And my response to Chris...

 Thank you Chris.  Oh dear.  It's possible it is a coincidence I suppose, but it is very suspicious. Particularly as both were birds in residence for some years who have disappeared in a relatively similar time frame.  That doesn't make it fact by any stretch of the imagination but this scenario though sad is far better than if Rose had been poisoned.   Better to go out fighting in a blaze of glory, if one is a hawk, I would  think.  Particularly as it appears she had a definite issue with the Great Horned Owls.

 How is Great Horned Mom going to be able to incubate and feed her owlettes or even keep the eggs warm as she'll have to hunt if she is widowed.  Unless of course,  Mr GHO has found a very hidden spot to watch over things.

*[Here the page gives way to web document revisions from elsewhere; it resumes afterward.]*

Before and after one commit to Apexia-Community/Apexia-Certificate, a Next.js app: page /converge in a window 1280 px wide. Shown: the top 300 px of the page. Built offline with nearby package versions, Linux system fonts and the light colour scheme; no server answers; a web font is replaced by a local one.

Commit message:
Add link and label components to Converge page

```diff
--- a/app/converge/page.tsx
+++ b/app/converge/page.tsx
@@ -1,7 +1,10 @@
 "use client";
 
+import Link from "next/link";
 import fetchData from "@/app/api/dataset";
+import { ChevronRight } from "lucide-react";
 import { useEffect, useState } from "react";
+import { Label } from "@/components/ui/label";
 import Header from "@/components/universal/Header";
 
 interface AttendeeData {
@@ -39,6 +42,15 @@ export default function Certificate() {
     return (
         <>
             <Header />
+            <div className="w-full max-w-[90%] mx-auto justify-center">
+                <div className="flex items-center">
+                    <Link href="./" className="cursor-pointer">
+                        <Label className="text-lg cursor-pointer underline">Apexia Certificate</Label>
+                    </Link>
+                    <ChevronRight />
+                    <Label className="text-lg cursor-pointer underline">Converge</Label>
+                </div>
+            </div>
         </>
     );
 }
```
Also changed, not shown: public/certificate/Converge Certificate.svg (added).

Poor Vince.  He's not yet given up and started to court a new female.  Which cements the fact that he doesn't know what happened to Rose either. He wouldn't though if she was off in GHO territory and he was guarding their territory closely as males are prone to do at this time of year.

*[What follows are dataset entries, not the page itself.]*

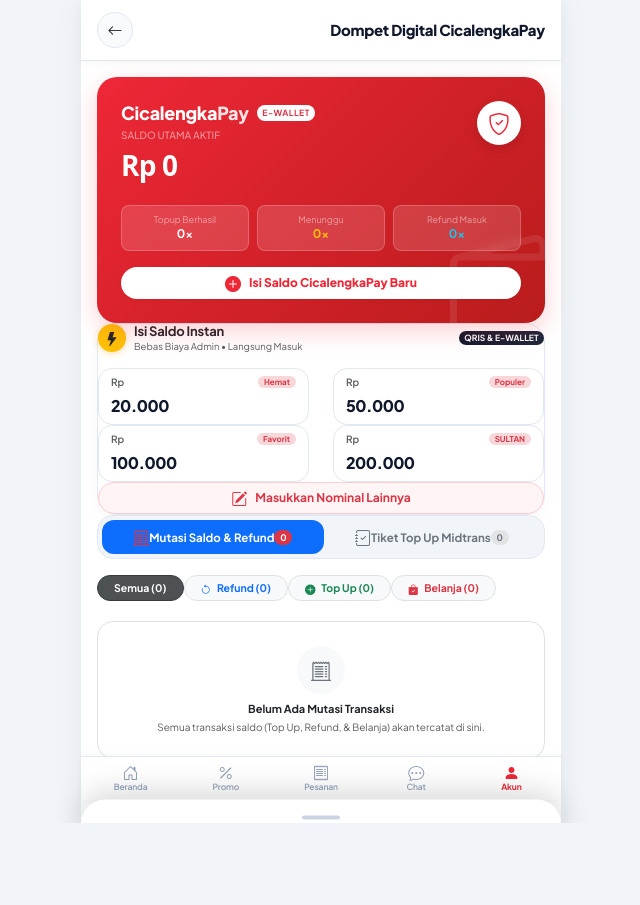
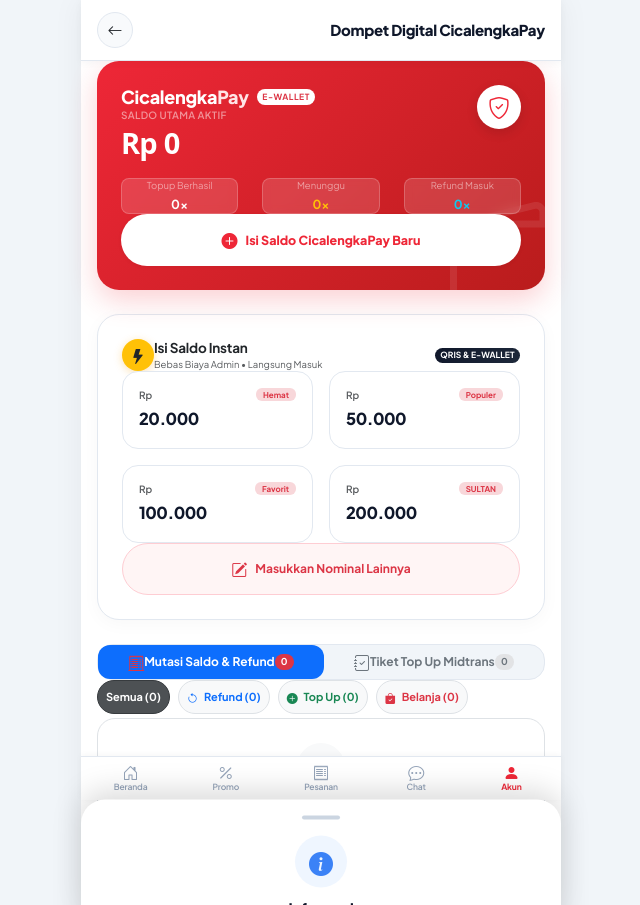
Before and after one commit to qipaw990/mhcstore, a PHP site: page /wallet in a window 1280 px wide. Shown: the whole page, without its empty margins (319-959 px from the left). Before the commit the page ends 823 px from the top, so only its background shows below. Run offline with PHP 8.4, Linux system fonts and the light colour scheme; the visitor is signed in with stand-in values (Sample User, id 1); data that the repository does not hold is empty; some libraries are stand-ins or nearby versions.

Commit message:
Expand padding and margins across wallet UI cards for spacious layout

```diff
--- a/views/customer/wallet.php
+++ b/views/customer/wallet.php
@@ -7,24 +7,24 @@
     <h6 class="fw-bold m-0 text-dark" style="font-size: 15px; letter-spacing: -0.3px;">Dompet Digital CicalengkaPay</h6>
 </div>
 
-<div class="px-3 py-3">
+<div class="px-3 py-3.5">
     <!-- CicalengkaPay Premium Banner Card -->
-    <div class="p-4 text-white mb-3.5 position-relative overflow-hidden"
-         style="background: linear-gradient(135deg, #EE2737 0%, #B91C1C 100%); border-radius: 20px; box-shadow: 0 8px 24px rgba(238, 39, 55, 0.22);">
+    <div class="p-4 text-white mb-4 position-relative overflow-hidden"
+         style="background: linear-gradient(135deg, #EE2737 0%, #B91C1C 100%); border-radius: 22px; box-shadow: 0 10px 28px rgba(238, 39, 55, 0.22);">
         <!-- Watermark Pattern Background -->
         <div class="position-absolute" style="right: -15px; bottom: -20px; font-size: 110px; opacity: 0.09; line-height: 1; pointer-events: none;">
             <i class="bi bi-wallet2"></i>
         </div>
 
         <div class="position-relative z-1">
-            <div class="d-flex justify-content-between align-items-start mb-2">
+            <div class="d-flex justify-content-between align-items-start mb-3">
                 <div>
-                    <div class="d-flex align-items-center gap-2 mb-1">
+                    <div class="d-flex align-items-center gap-2 mb-1.5">
                         <span style="font-weight: 900; font-size: 18px; letter-spacing: -0.3px;">Cicalengka<span style="color: #FFE4E6;">Pay</span></span>
                         <span class="badge bg-white text-danger px-2.5 py-1 rounded-pill fw-bold" style="font-size: 8.5px; letter-spacing: 0.5px;">E-WALLET</span>
                     </div>
-                    <div class="text-white-50" style="font-size: 10px; font-weight: 500;">SALDO UTAMA AKTIF</div>
-                    <div class="fw-extrabold my-1 text-white" style="font-size: 28px; letter-spacing: -0.8px; font-family: system-ui, -apple-system, sans-serif;">
+                    <div class="text-white-50" style="font-size: 10px; font-weight: 600; letter-spacing: 0.3px;">SALDO UTAMA AKTIF</div>
+                    <div class="fw-extrabold my-1.5 text-white" style="font-size: 29px; letter-spacing: -0.8px; font-family: system-ui, -apple-system, sans-serif;">
                         <?= format_rupiah($wallet['balance'] ?? 0) ?>
                     </div>
                 </div>
@@ -34,28 +34,28 @@
             </div>
 
             <!-- Ringkasan Aktivitas Saldo -->
-            <div class="row g-2 mt-2 mb-3">
+            <div class="row g-2.5 my-3.5">
                 <div class="col-4">
-                    <div class="p-2 rounded-3 text-center" style="background: rgba(255,255,255,0.14); backdrop-filter: blur(4px); border: 1px solid rgba(255,255,255,0.2);">
-                        <div class="text-white-50" style="font-size: 9px;">Topup Berhasil</div>
-                        <div class="fw-bold text-white mt-0.5" style="font-size: 12px;"><?= $topup_stats['success_count'] ?? 0 ?>x</div>
+                    <div class="p-2.5 rounded-3 text-center" style="background: rgba(255,255,255,0.14); backdrop-filter: blur(4px); border: 1px solid rgba(255,255,255,0.2);">
+                        <div class="text-white-50" style="font-size: 9.5px;">Topup Berhasil</div>
+                        <div class="fw-bold text-white mt-1" style="font-size: 12.5px;"><?= $topup_stats['success_count'] ?? 0 ?>x</div>
                     </div>
                 </div>
                 <div class="col-4">
-                    <div class="p-2 rounded-3 text-center" style="background: rgba(255,255,255,0.14); backdrop-filter: blur(4px); border: 1px solid rgba(255,255,255,0.2);">
-                        <div class="text-white-50" style="font-size: 9px;">Menunggu</div>
-                        <div class="fw-bold text-warning mt-0.5" style="font-size: 12px;"><?= $topup_stats['pending_count'] ?? 0 ?>x</div>
+                    <div class="p-2.5 rounded-3 text-center" style="background: rgba(255,255,255,0.14); backdrop-filter: blur(4px); border: 1px solid rgba(255,255,255,0.2);">
+                        <div class="text-white-50" style="font-size: 9.5px;">Menunggu</div>
+                        <div class="fw-bold text-warning mt-1" style="font-size: 12.5px;"><?= $topup_stats['pending_count'] ?? 0 ?>x</div>
                     </div>
                 </div>
                 <div class="col-4">
-                    <div class="p-2 rounded-3 text-center" style="background: rgba(255,255,255,0.14); backdrop-filter: blur(4px); border: 1px solid rgba(255,255,255,0.2);">
-                        <div class="text-white-50" style="font-size: 9px;">Refund Masuk</div>
-                        <div class="fw-bold text-info mt-0.5" style="font-size: 12px;"><?= count(array_filter($transactions ?? [], fn($t) => ($t['category'] ?? '') === 'order_refund')) ?>x</div>
+                    <div class="p-2.5 rounded-3 text-center" style="background: rgba(255,255,255,0.14); backdrop-filter: blur(4px); border: 1px solid rgba(255,255,255,0.2);">
+                        <div class="text-white-50" style="font-size: 9.5px;">Refund Masuk</div>
+                        <div class="fw-bold text-info mt-1" style="font-size: 12.5px;"><?= count(array_filter($transactions ?? [], fn($t) => ($t['category'] ?? '') === 'order_refund')) ?>x</div>
                     </div>
                 </div>
             </div>
 
-            <button onclick="customTopUpDialog()" class="btn btn-white w-100 fw-extrabold py-2.5 rounded-pill shadow-xs d-flex align-items-center justify-content-center gap-2" style="color: #EE2737; font-size: 12px; background: #FFFFFF;">
+            <button onclick="customTopUpDialog()" class="btn btn-white w-100 fw-extrabold py-3 rounded-pill shadow-xs d-flex align-items-center justify-content-center gap-2 mt-3.5" style="color: #EE2737; font-size: 12.5px; background: #FFFFFF;">
                 <i class="bi bi-plus-circle-fill fs-6"></i>
                 <span>Isi Saldo CicalengkaPay Baru</span>
             </button>
@@ -63,15 +63,15 @@
     </div>
 
     <!-- Quick Top Up Amount Selector (ShopeePay / Dana Style) -->
-    <div class="p-3.5 mb-3.5 bg-white border" style="border-radius: 20px; border-color: #E2E8F0 !important; box-shadow: 0 4px 16px rgba(0,0,0,0.03);">
-        <div class="d-flex justify-content-between align-items-center mb-3">
-            <div class="d-flex align-items-center gap-2">
-                <div class="rounded-circle bg-warning text-dark d-flex align-items-center justify-content-center flex-shrink-0" style="width: 28px; height: 28px; font-size: 14px; box-shadow: 0 2px 6px rgba(245, 158, 11, 0.3);">
+    <div class="p-4 mb-4 bg-white border" style="border-radius: 22px; border-color: #E2E8F0 !important; box-shadow: 0 4px 18px rgba(0,0,0,0.03);">
+        <div class="d-flex justify-content-between align-items-center mb-3.5">
+            <div class="d-flex align-items-center gap-2.5">
+                <div class="rounded-circle bg-warning text-dark d-flex align-items-center justify-content-center flex-shrink-0" style="width: 32px; height: 32px; font-size: 15px; box-shadow: 0 2px 8px rgba(245, 158, 11, 0.3);">
                     <i class="bi bi-lightning-fill"></i>
                 </div>
                 <div>
-                    <h6 class="fw-bold m-0 text-dark" style="font-size: 13px; letter-spacing: -0.2px;">Isi Saldo Instan</h6>
-                    <div class="text-muted" style="font-size: 9.5px;">Bebas Biaya Admin • Langsung Masuk</div>
+                    <h6 class="fw-bold m-0 text-dark" style="font-size: 13.5px; letter-spacing: -0.2px;">Isi Saldo Instan</h6>
+                    <div class="text-muted" style="font-size: 9.5px; margin-top: 1px;">Bebas Biaya Admin • Langsung Masuk</div>
                 </div>
             </div>
             <span class="badge text-white px-2.5 py-1.5" style="background: linear-gradient(135deg, #0F172A 0%, #1E293B 100%); font-size: 8.5px; font-weight: 700; border-radius: 8px;">
@@ -79,7 +79,7 @@
             </span>
         </div>
 
-        <div class="row g-2.5">
+        <div class="row g-3">
             <?php
             $quickNominals = [
                 ['amount' => 20000,  'label' => '20.000',  'tag' => 'Hemat'],
@@ -91,13 +91,13 @@
             ?>
             <div class="col-6">
                 <button type="button" onclick="quickTopUp(<?= $item['amount'] ?>)"
-                        class="btn w-100 p-2.5 border text-start position-relative overflow-hidden transition-all hover-card-glow"
-                        style="border-radius: 14px !important; background: #FFFFFF; border: 1.5px solid #E2E8F0 !important;">
+                        class="btn w-100 p-3 border text-start position-relative overflow-hidden transition-all hover-card-glow"
+                        style="border-radius: 16px !important; background: #FFFFFF; border: 1.5px solid #E2E8F0 !important; min-height: 64px;">
                     <div class="d-flex justify-content-between align-items-center mb-1">
                         <span class="text-muted" style="font-size: 10px; font-weight: 600;">Rp</span>
-                        <span class="badge bg-danger-subtle text-danger fw-bold" style="font-size: 8px; padding: 2px 6px; border-radius: 6px;"><?= $item['tag'] ?></span>
+                        <span class="badge bg-danger-subtle text-danger fw-bold" style="font-size: 8px; padding: 2.5px 7px; border-radius: 6px;"><?= $item['tag'] ?></span>
                     </div>
-                    <div class="fw-extrabold text-dark" style="font-size: 16px; letter-spacing: -0.5px; color: #0F172A !important;">
+                    <div class="fw-extrabold text-dark" style="font-size: 16.5px; letter-spacing: -0.5px; color: #0F172A !important;">
                         <?= $item['label'] ?>
                     </div>
                 </button>
@@ -105,8 +105,8 @@
             <?php endforeach; ?>
         </div>
 
-        <div class="mt-2.5">
-            <button type="button" onclick="customTopUpDialog()" class="btn btn-light border w-100 py-2.5 rounded-pill fw-bold text-danger d-flex align-items-center justify-content-center gap-2" style="font-size: 12px; background: #FFF5F5; border-color: #FECDD3 !important;">
+        <div class="mt-3.5">
+            <button type="button" onclick="customTopUpDialog()" class="btn btn-light border w-100 py-3 rounded-pill fw-bold text-danger d-flex align-items-center justify-content-center gap-2" style="font-size: 12px; background: #FFF5F5; border-color: #FECDD3 !important;">
                 <i class="bi bi-pencil-square fs-6"></i>
                 <span>Masukkan Nominal Lainnya</span>
             </button>
@@ -114,21 +114,21 @@
     </div>
 
     <!-- Navigation Tabs (Standard Bootstrap 5 HTML to prevent selector-engine error) -->
-    <ul class="nav nav-pills nav-fill bg-light p-1 border mb-3 rounded-4" id="walletTabs" role="tablist" style="background: #F1F5F9 !important; border-color: #E2E8F0 !important;">
+    <ul class="nav nav-pills nav-fill bg-light p-1.5 border mb-3.5 rounded-4" id="walletTabs" role="tablist" style="background: #F1F5F9 !important; border-color: #E2E8F0 !important;">
         <li class="nav-item" role="presentation">
-            <button class="nav-link active fw-bold py-2.5 px-2 d-flex align-items-center justify-content-center gap-1.5"
-                    id="mutation-tab" data-bs-toggle="tab" data-bs-target="#mutation-pane" type="button" role="tab" aria-controls="mutation-pane" aria-selected="true" style="font-size: 11.5px; border-radius: 12px !important;">
+            <button class="nav-link active fw-bold py-2.5 px-3 d-flex align-items-center justify-content-center gap-1.5"
+                    id="mutation-tab" data-bs-toggle="tab" data-bs-target="#mutation-pane" type="button" role="tab" aria-controls="mutation-pane" aria-selected="true" style="font-size: 12px; border-radius: 12px !important;">
                 <i class="bi bi-receipt-cutoff text-danger fs-6"></i>
                 <span>Mutasi Saldo & Refund</span>
-                <span class="badge bg-danger text-white rounded-pill px-1.5" style="font-size: 9px;"><?= count($transactions ?? []) ?></span>
+                <span class="badge bg-danger text-white rounded-pill px-1.5" style="font-size: 9.5px;"><?= count($transactions ?? []) ?></span>
             </button>
         </li>
         <li class="nav-item" role="presentation">
-            <button class="nav-link fw-bold py-2.5 px-2 d-flex align-items-center justify-content-center gap-1.5 text-secondary"
-                    id="topup-tab" data-bs-toggle="tab" data-bs-target="#topup-pane" type="button" role="tab" aria-controls="topup-pane" aria-selected="false" style="font-size: 11.5px; border-radius: 12px !important;">
+            <button class="nav-link fw-bold py-2.5 px-3 d-flex align-items-center justify-content-center gap-1.5 text-secondary"
+                    id="topup-tab" data-bs-toggle="tab" data-bs-target="#topup-pane" type="button" role="tab" aria-controls="topup-pane" aria-selected="false" style="font-size: 12px; border-radius: 12px !important;">
                 <i class="bi bi-journal-check fs-6"></i>
                 <span>Tiket Top Up Midtrans</span>
-                <span class="badge bg-secondary-subtle text-secondary rounded-pill px-1.5" style="font-size: 9px;"><?= count($topup_logs ?? []) ?></span>
+                <span class="badge bg-secondary-subtle text-secondary rounded-pill px-1.5" style="font-size: 9.5px;"><?= count($topup_logs ?? []) ?></span>
             </button>
         </li>
     </ul>
@@ -150,23 +150,23 @@
             ?>
 
             <!-- Filter Pills -->
-            <div class="d-flex gap-1.5 mb-3 overflow-auto pb-1" style="scrollbar-width: none;">
-                <button type="button" onclick="filterMutationList('all')" class="btn btn-sm btn-dark rounded-pill px-3 py-1.5 fw-bold mutation-filter-btn active" data-mfilter="all" style="font-size: 10.5px;">
+            <div class="d-flex gap-2 mb-3.5 overflow-auto pb-1" style="scrollbar-width: none;">
+                <button type="button" onclick="filterMutationList('all')" class="btn btn-sm btn-dark rounded-pill px-3.5 py-2 fw-bold mutation-filter-btn active" data-mfilter="all" style="font-size: 11px;">
                     Semua (<?= count($transactions) ?>)
                 </button>
-                <button type="button" onclick="filterMutationList('order_refund')" class="btn btn-sm btn-light border rounded-pill px-3 py-1.5 fw-bold mutation-filter-btn text-primary" data-mfilter="order_refund" style="font-size: 10.5px;">
+                <button type="button" onclick="filterMutationList('order_refund')" class="btn btn-sm btn-light border rounded-pill px-3.5 py-2 fw-bold mutation-filter-btn text-primary" data-mfilter="order_refund" style="font-size: 11px;">
                     <i class="bi bi-arrow-counterclockwise me-1"></i> Refund (<?= $refundCount ?>)
                 </button>
-                <button type="button" onclick="filterMutationList('topup')" class="btn btn-sm btn-light border rounded-pill px-3 py-1.5 fw-bold mutation-filter-btn text-success" data-mfilter="topup" style="font-size: 10.5px;">
+                <button type="button" onclick="filterMutationList('topup')" class="btn btn-sm btn-light border rounded-pill px-3.5 py-2 fw-bold mutation-filter-btn text-success" data-mfilter="topup" style="font-size: 11px;">
                     <i class="bi bi-plus-circle-fill me-1"></i> Top Up (<?= $topupCount ?>)
                 </button>
-                <button type="button" onclick="filterMutationList('order_payment')" class="btn btn-sm btn-light border rounded-pill px-3 py-1.5 fw-bold mutation-filter-btn text-danger" data-mfilter="order_payment" style="font-size: 10.5px;">
+                <button type="button" onclick="filterMutationList('order_payment')" class="btn btn-sm btn-light border rounded-pill px-3.5 py-2 fw-bold mutation-filter-btn text-danger" data-mfilter="order_payment" style="font-size: 11px;">
                     <i class="bi bi-bag-check-fill me-1"></i> Belanja (<?= $orderCount ?>)
                 </button>
             </div>
 
             <?php if (empty($transactions)): ?>
-                <div class="p-4 bg-white border text-center text-muted" style="font-size: 11px; border-radius: 16px;">
+                <div class="p-4 bg-white border text-center text-muted" style="font-size: 11px; border-radius: 18px;">
                     <div class="rounded-circle bg-light text-secondary d-flex align-items-center justify-content-center mx-auto mb-2" style="width: 48px; height: 48px; font-size: 20px;">
                         <i class="bi bi-receipt-cutoff"></i>
                     </div>
@@ -176,7 +176,7 @@
                     </div>
                 </div>
             <?php else: ?>
-                <div class="d-flex flex-column gap-2" id="mutationContainer">
+                <div class="d-flex flex-column gap-3" id="mutationContainer">
                     <?php foreach ($transactions as $tx):
                         $txCat = $tx['category'] ?? $tx['type'] ?? 'credit';
                         $isCredit = ($tx['type'] === 'credit');
@@ -216,35 +216,35 @@
                             $badgeText = $isCredit ? 'Masuk' : 'Keluar';
                         }
                     ?>
-                        <div class="mutation-item-card bg-white border shadow-2xs px-3 py-2.5"
-                             style="border-radius: 14px; border-color: #E2E8F0 !important; <?= ($txCat === 'order_refund') ? 'border-left: 4px solid #2563EB !important;' : '' ?>"
+                        <div class="mutation-item-card bg-white border shadow-2xs p-3.5"
+                             style="border-radius: 16px; border-color: #E2E8F0 !important; <?= ($txCat === 'order_refund') ? 'border-left: 4px solid #2563EB !important;' : '' ?>"
                              data-cat="<?= htmlspecialchars($txCat) ?>">
-                            <div class="d-flex align-items-center justify-content-between gap-2">
+                            <div class="d-flex align-items-center justify-content-between gap-3">
                                 <!-- Left Icon + Title Info -->
-                                <div class="d-flex align-items-center gap-2.5 min-w-0" style="flex: 1 1 auto;">
+                                <div class="d-flex align-items-center gap-3 min-w-0" style="flex: 1 1 auto;">
                                     <div class="rounded-circle d-flex align-items-center justify-content-center flex-shrink-0"
-                                         style="width: 36px; height: 36px; background: <?= $bgColor ?>;">
-                                        <i class="bi <?= $icon ?>" style="font-size: 15px; color: <?= $color ?>;"></i>
+                                         style="width: 42px; height: 42px; background: <?= $bgColor ?>;">
+                                        <i class="bi <?= $icon ?>" style="font-size: 17px; color: <?= $color ?>;"></i>
                                     </div>
-                                    <div class="min-w-0" style="line-height: 1.25;">
-                                        <div class="fw-bold text-dark text-truncate" style="font-size: 11.5px; letter-spacing: -0.2px;">
+                                    <div class="min-w-0" style="line-height: 1.3;">
+                                        <div class="fw-bold text-dark text-truncate" style="font-size: 12.5px; letter-spacing: -0.2px;">
                                             <?= $title ?>
                                         </div>
-                                        <div class="text-muted text-truncate mt-0.5" style="font-size: 9.5px; max-width: 190px;">
+                                        <div class="text-muted text-truncate mt-0.5" style="font-size: 10px; max-width: 200px;">
                                             <?= htmlspecialchars($tx['description'] ?? 'Transaksi Dompet') ?>
                                         </div>
-                                        <div class="text-muted mt-1" style="font-size: 8.5px;">
-                                            <i class="bi bi-clock me-0.5"></i><?= date('d M Y, H:i', strtotime($tx['created_at'])) ?>
+                                        <div class="text-muted mt-1" style="font-size: 9px;">
+                                            <i class="bi bi-clock me-1"></i><?= date('d M Y, H:i', strtotime($tx['created_at'])) ?>
                                         </div>
                                     </div>
                                 </div>
 
                                 <!-- Right Amount -->
-                                <div class="text-end flex-shrink-0" style="min-width: 80px;">
-                                    <div class="fw-extrabold" style="font-size: 12.5px; color: <?= $color ?>; letter-spacing: -0.3px;">
+                                <div class="text-end flex-shrink-0" style="min-width: 85px;">
+                                    <div class="fw-extrabold" style="font-size: 13.5px; color: <?= $color ?>; letter-spacing: -0.3px;">
                                         <?= $sign ?><?= format_rupiah($tx['amount']) ?>
                                     </div>
-                                    <span class="badge rounded-pill px-2 py-0.5 mt-0.5" style="font-size: 8px; font-weight: 700; background: <?= $bgColor ?>; color: <?= $color ?>; border: 1px solid <?= $color ?>20;">
+                                    <span class="badge rounded-pill px-2.5 py-1 mt-1" style="font-size: 8.5px; font-weight: 700; background: <?= $bgColor ?>; color: <?= $color ?>; border: 1px solid <?= $color ?>20;">
                                         <?= $badgeText ?>
                                     </span>
                                 </div>
```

If Vince takes a new mate, I'm assuming he will this season though a little late as there are always available mates in the floater population, and if Rose did meet her demise doing in the male GHO, she'll have given the gift of some GHO safety to Vince's offspring.

 I doubt very much that Rose's death was due to a female RTH.  Vince would have helped in the battle.  And having seen many an incursion into PM's, Tristan's and Norman's territories,  one RTH is no match for an experienced pair.  Besides in that case, Vince would know what happened to Rose and not be looking for her.
You are so right.  We may very well never know what happened to Rose with finality but at this point I fear too, that we must  bid her farewell.  She has left us her biological legacy of  many well raised human habituated young hawks to return to their natal areas when mature and continue to raise their families in our urban landscapes.

Rest in peace beautiful fierce courageous Rose.  We shall miss you.

 Rosie returns from a break on Monday and gives the window a stare as Bobby slowly leaves the three eggs.  

At dusk Bobby returned with a rat for Rosie.  She got off the bowl and left again leaving the rat behind.  

And Red-tail expert John Blakeman answers some questions in an article in Monday's Philadelphia Inquirer-


All appears to be going well at the Franklin Institute nest of Mom and T2 also.  They also now have three eggs.

The number of eggs in a season ordinarily depends on the prey depth and the hawks ability to avail themselves of that prey.   The deeper the prey depth, and the better the hunter,  the higher the number of eggs.   

Within reason of course.  They aren't ducks.

Al Olsen reports that the Fifth Avenue nest is progressing nicely.

Isolde as is usual this time of year, is keeping close in the nest behind St. Andrew's elbow at The Cathedral Church of St. John the Divine.
CPW Hawk
Photo courtesy of Rob Schmunk,

Rob Schmunk has some lovely photos and updates on the new nest of the Red-tailed Pair at Central Park West and 92nd Street.  Take a look.   http://morningsidehawks.blogspot.com/

Donegal Browne

1 comment:

sally said...

Farewell Rose! Sorry to read this and like you hoping that it was in the natural course of events rather than man-made. Thank you for the updates. I hope Vince takes a mate soon and continues the legacy.